- _The task_
Among the entries, which lines carry the string "justify"? Copy each of them.

### Records for the task ###

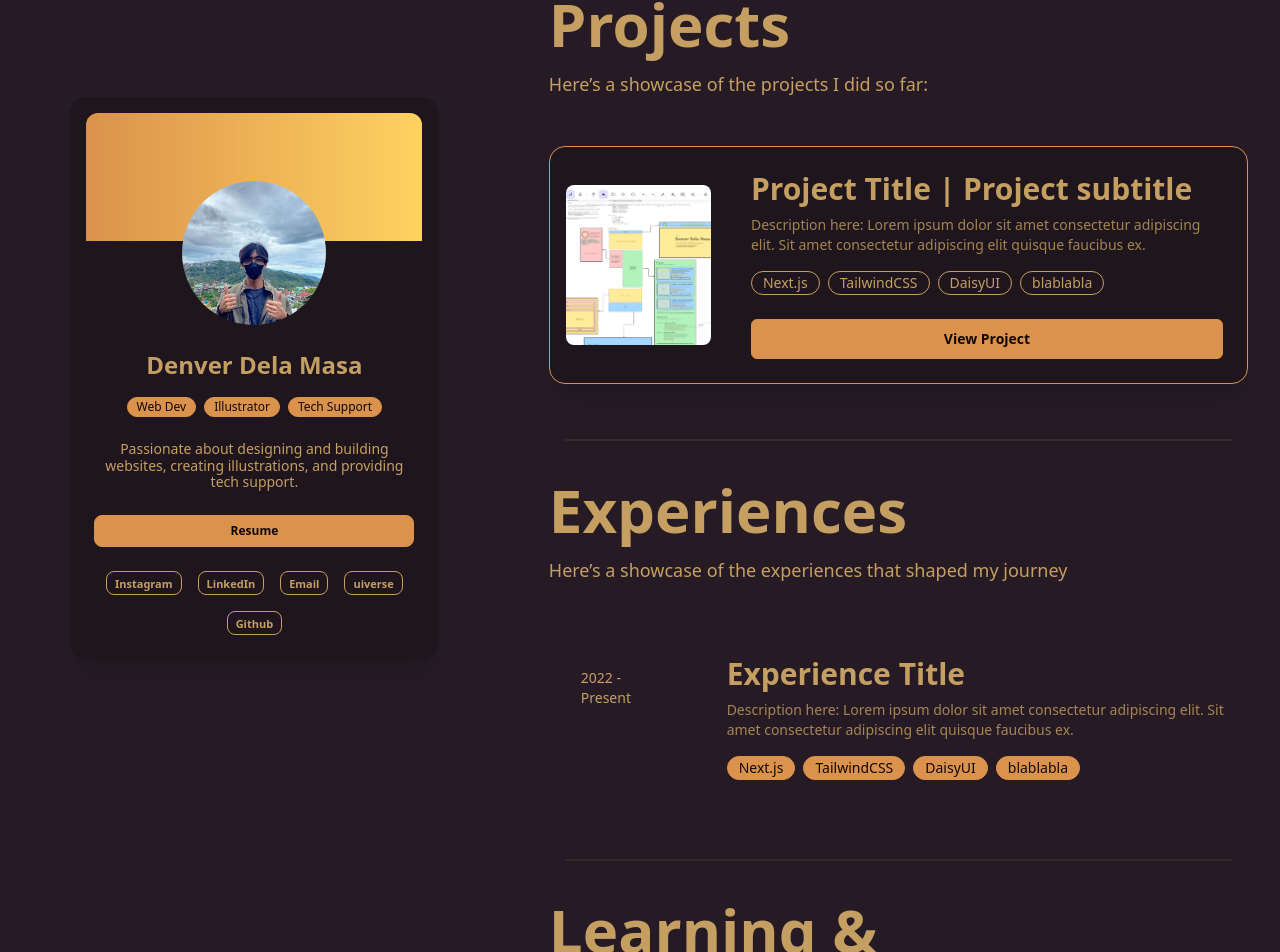
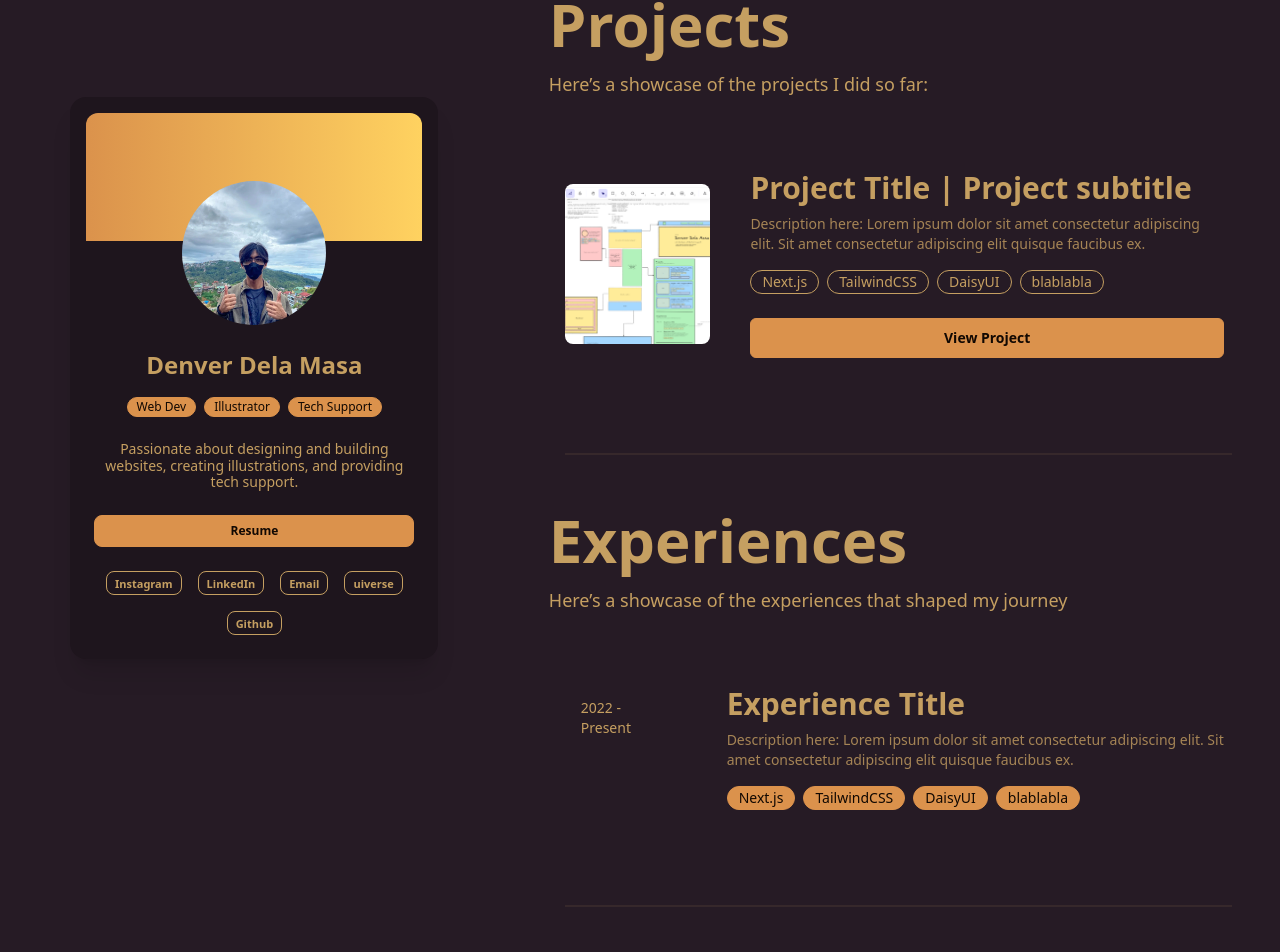
Before and after one commit to denverdelamasa/portfolio-v2, a Next.js app: page / in a window 1280 px wide. Shown: the part 854-1806 px from the top of the page. Built offline with nearby package versions, Linux system fonts and the light colour scheme.

Commit message:
refactor: PojectCard, <divider> increased -> my-8

```diff
--- a/src/components/homepage/Content.tsx
+++ b/src/components/homepage/Content.tsx
@@ -5,11 +5,11 @@ import Advancements from "./content/Advancements";
 export default function Content() {
   return (
     <section className="flex flex-col">
-          <div className="divider md:hidden px-12 pt-12"></div>
+          <div className="divider md:hidden px-12 pt-12 my-8"></div>
         <Projects />
-          <div className="divider px-12"></div>
+          <div className="divider px-12 my-8"></div>
         <Experiences />
-          <div className="divider px-12"></div>
+          <div className="divider px-12 my-8"></div>
         <Advancements />
     </section>
   );
--- a/src/components/homepage/content/cards/ProjectCard.tsx
+++ b/src/components/homepage/content/cards/ProjectCard.tsx
@@ -17,7 +17,7 @@ const ProjectCard: React.FC<ProjectCardProps> = ({
   buttonText = "Learn More",
 }) => {
   return (
-    <div className="card md:card-side bg-base-200 shadow-xl border-1 border-primary">
+    <div className="card md:card-side hover:bg-base-200 hover:scale-105 transition-all duration-300 ease-in-out hover:shadow-xl hover:border-1 hover:border-primary">
       <figure className="p-4 md:w-48 md:h-48 flex items-center justify-center overflow-hidden align-middle m-auto">
         <Image
           src={imageUrl}
```
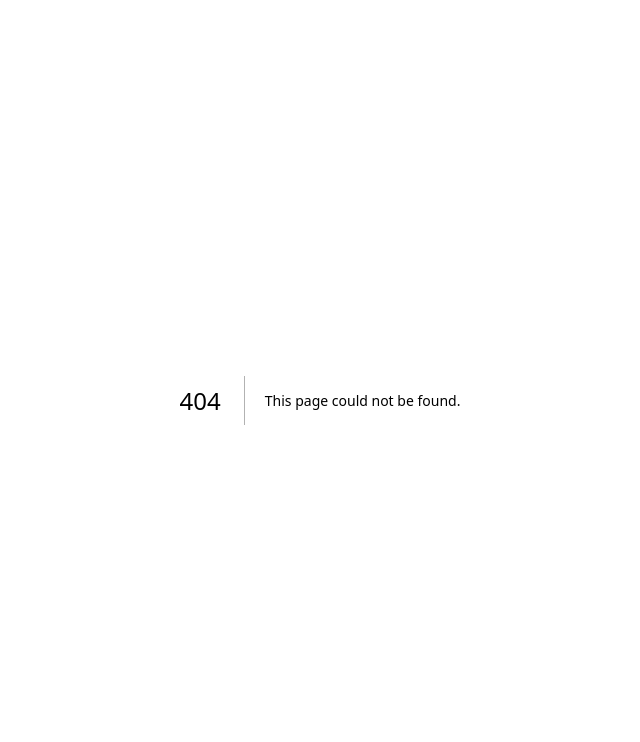
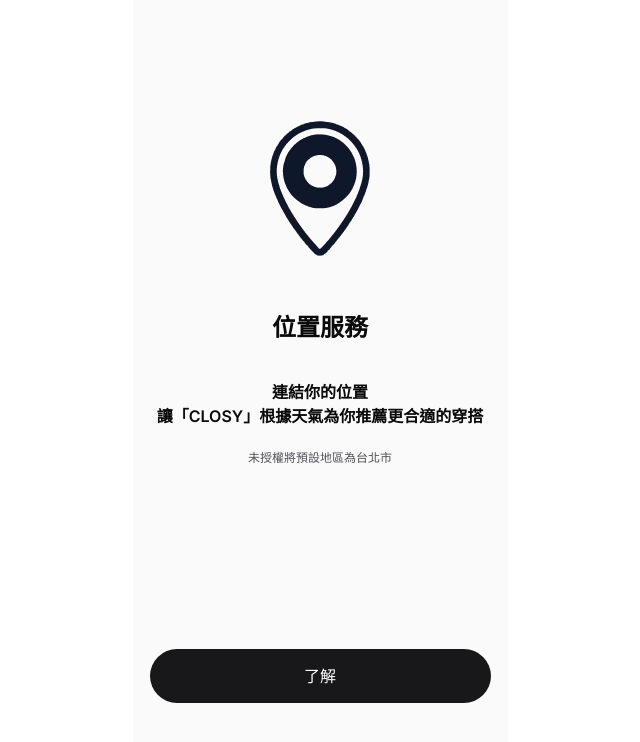
Before and after one commit to Lin4611/closy, a Next.js app: page /guide/location-service in a window 1280 px wide. Before the commit this address had no page. Shown: the top 742 px of the page, without its empty margins (320-960 px from the left). Built offline with nearby package versions, Linux system fonts and the light colour scheme.

Commit message:
feat: implement onboarding location service page

```diff
--- /dev/null
+++ b/src/modules/guide/components/GuideInfoBlock.tsx
@@ -0,0 +1,26 @@
+type GuideInfoBlockProps = {
+  title: string
+  description_1: string
+  description_2: string
+  subtext: string
+}
+
+export const GuideInfoBlock = ({
+  title,
+  description_1,
+  description_2,
+  subtext,
+}: GuideInfoBlockProps) => {
+  return (
+    <div className="flex flex-col items-center justify-center gap-5">
+      <h3 className="text-h3 py-4">{title}</h3>
+      <div className="flex flex-col items-center justify-center gap-5 text-center">
+        <div className="text-label-md">
+          <p>{description_1}</p>
+          <p>{description_2}</p>
+        </div>
+        <span className="text-paragraph-xs text-neutral-600">{subtext}</span>
+      </div>
+    </div>
+  )
+}
--- a/src/pages/guide/complete.tsx
+++ b/src/pages/guide/complete.tsx
@@ -1,7 +1,7 @@
 import Image from 'next/image'
 
 import { MobileLayout } from '@/modules/common/components/MobileLayout'
-import { PrimaryButton } from '@/modules/guide/components/PrimaryButton'
+import { PrimaryButton } from '@/modules/common/components/PrimaryButton'
 
 const GuideComplete = () => {
   return (
--- a/src/pages/guide/gender.tsx
+++ b/src/pages/guide/gender.tsx
@@ -3,8 +3,8 @@ import { useRouter } from 'next/router'
 import { useState } from 'react'
 
 import { MobileLayout } from '@/modules/common/components/MobileLayout'
+import { PrimaryButton } from '@/modules/common/components/PrimaryButton'
 import { GenderButton } from '@/modules/guide/components/GenderButton'
-import { PrimaryButton } from '@/modules/guide/components/PrimaryButton'
 
 const Gender = () => {
   const router = useRouter()
--- /dev/null
+++ b/src/pages/guide/location-service.tsx
@@ -0,0 +1,25 @@
+import Image from 'next/image'
+
+import { MobileLayout } from '@/modules/common/components/MobileLayout'
+import { PrimaryButton } from '@/modules/common/components/PrimaryButton'
+import { GuideInfoBlock } from '@/modules/guide/components/GuideInfoBlock'
+
+const GuideLocationService = () => {
+  return (
+    <MobileLayout>
+      <div className="flex flex-col items-center justify-center gap-45 px-4 pt-30">
+        <section className="flex flex-col items-center justify-center gap-10">
+          <Image src="/guide/location-pin.webp" alt="location-service" width={100} height={136} />
+          <GuideInfoBlock
+            title="位置服務"
+            description_1="連結你的位置"
+            description_2="讓「CLOSY」根據天氣為你推薦更合適的穿搭"
+            subtext="未授權將預設地區為台北市"
+          />
+        </section>
+        <PrimaryButton content="了解" onClick={() => {}} />
+      </div>
+    </MobileLayout>
+  )
+}
+export default GuideLocationService
--- a/src/pages/guide/welcome.tsx
+++ b/src/pages/guide/welcome.tsx
@@ -2,7 +2,7 @@ import Image from 'next/image'
 import { useRouter } from 'next/router'
 
 import { MobileLayout } from '@/modules/common/components/MobileLayout'
-import { PrimaryButton } from '@/modules/guide/components/PrimaryButton'
+import { PrimaryButton } from '@/modules/common/components/PrimaryButton'
 
 const Welcome = () => {
   const router = useRouter()
```
Also changed, not shown: public/guide/location-pin.webp (added), src/modules/common/components/PrimaryButton.tsx (renamed from src/modules/guide/components/PrimaryButton.tsx).
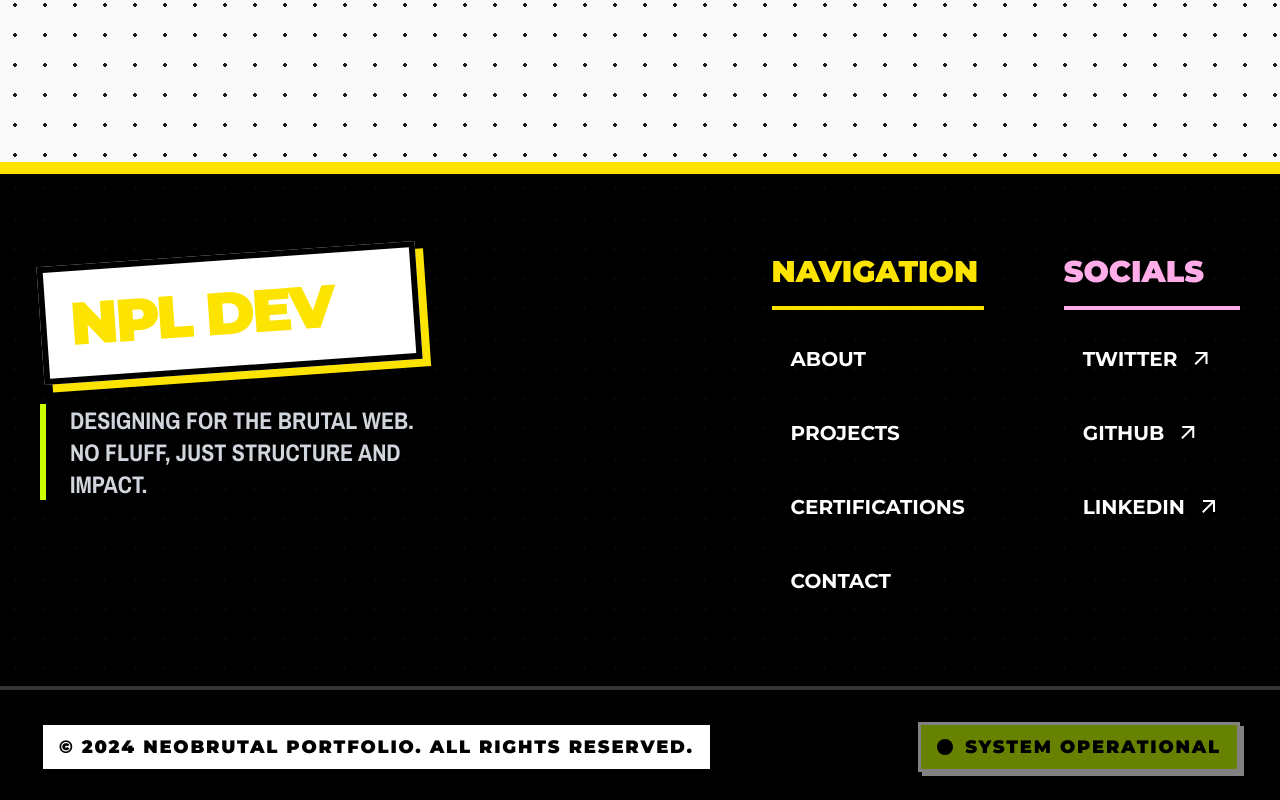
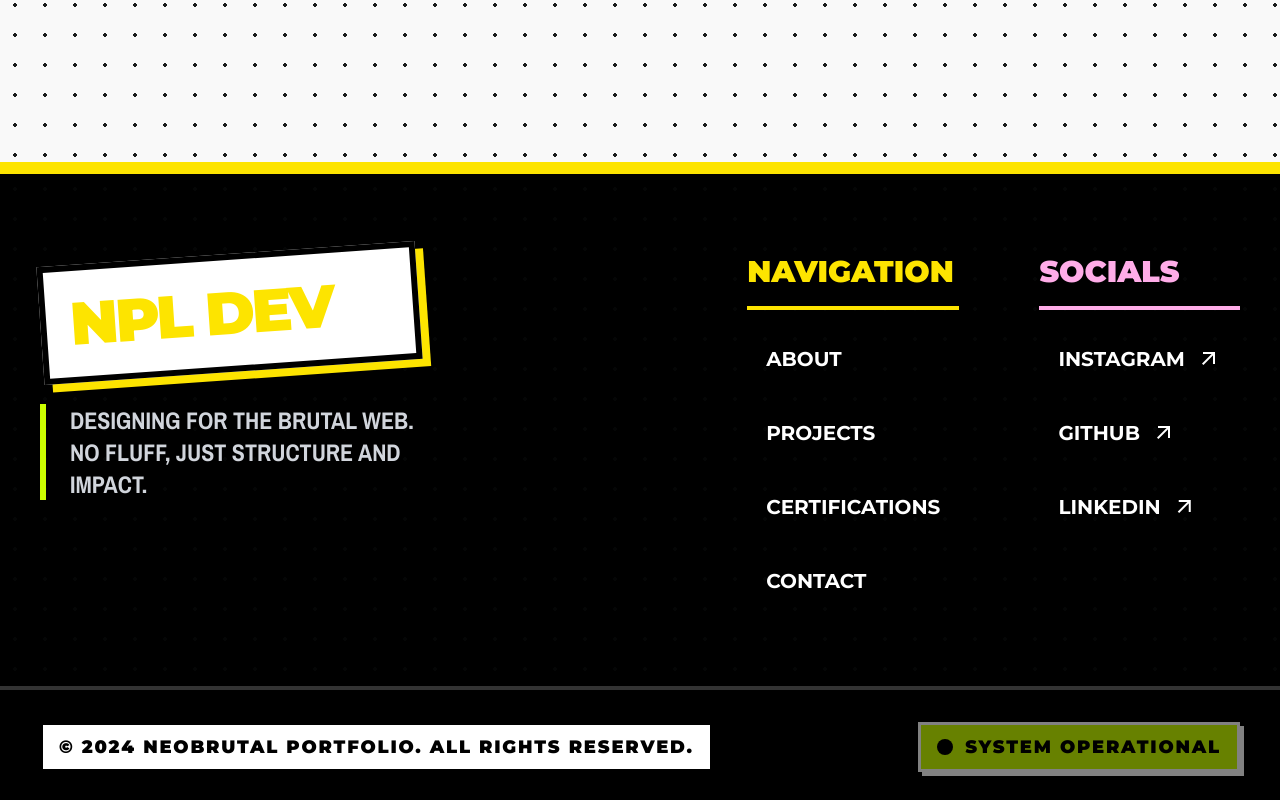
Before and after one commit to nopal087/PORTOFOLIO-2026, a Next.js app: page / in a window 1280 px wide. Shown: the part 11200-12000 px from the top of the page. Built offline with nearby package versions, Linux system fonts and the light colour scheme.

Commit message:
feat: replace twitter with instagram and set actual urls for socials

```diff
--- a/src/app/page.tsx
+++ b/src/app/page.tsx
@@ -502,9 +502,9 @@ export default function Home() {
 </div>
 <div className="flex flex-col gap-6">
 <h4 className="font-display font-black text-3xl text-secondary-fixed-dim uppercase border-b-[4px] border-secondary-fixed-dim pb-4 inline-block">Socials</h4>
-<a className="font-display font-bold text-xl hover:text-black hover:bg-secondary-fixed-dim uppercase hover:translate-x-4 transition-all px-4 py-2 border-[3px] border-transparent hover:border-white inline-flex items-center gap-3" href="#">Twitter <span className="material-symbols-outlined text-xl">arrow_outward</span></a>
-<a className="font-display font-bold text-xl hover:text-black hover:bg-secondary-fixed-dim uppercase hover:translate-x-4 transition-all px-4 py-2 border-[3px] border-transparent hover:border-white inline-flex items-center gap-3" href="#">GitHub <span className="material-symbols-outlined text-xl">arrow_outward</span></a>
-<a className="font-display font-bold text-xl hover:text-black hover:bg-secondary-fixed-dim uppercase hover:translate-x-4 transition-all px-4 py-2 border-[3px] border-transparent hover:border-white inline-flex items-center gap-3" href="#">LinkedIn <span className="material-symbols-outlined text-xl">arrow_outward</span></a>
+<a className="font-display font-bold text-xl hover:text-black hover:bg-secondary-fixed-dim uppercase hover:translate-x-4 transition-all px-4 py-2 border-[3px] border-transparent hover:border-white inline-flex items-center gap-3" href="https://instagram.com" target="_blank" rel="noopener noreferrer">Instagram <span className="material-symbols-outlined text-xl">arrow_outward</span></a>
+<a className="font-display font-bold text-xl hover:text-black hover:bg-secondary-fixed-dim uppercase hover:translate-x-4 transition-all px-4 py-2 border-[3px] border-transparent hover:border-white inline-flex items-center gap-3" href="https://github.com/nopal087" target="_blank" rel="noopener noreferrer">GitHub <span className="material-symbols-outlined text-xl">arrow_outward</span></a>
+<a className="font-display font-bold text-xl hover:text-black hover:bg-secondary-fixed-dim uppercase hover:translate-x-4 transition-all px-4 py-2 border-[3px] border-transparent hover:border-white inline-flex items-center gap-3" href="https://www.linkedin.com/in/muhammad-naufal-faruq" target="_blank" rel="noopener noreferrer">LinkedIn <span className="material-symbols-outlined text-xl">arrow_outward</span></a>
 </div>
 </div>
 </div>
```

###

- _Exercise answer_
       <figure className="p-4 md:w-48 md:h-48 flex items-center justify-center overflow-hidden align-middle m-auto">
+    <div className="flex flex-col items-center justify-center gap-5">
+      <div className="flex flex-col items-center justify-center gap-5 text-center">
+      <div className="flex flex-col items-center justify-center gap-45 px-4 pt-30">
+        <section className="flex flex-col items-center justify-center gap-10">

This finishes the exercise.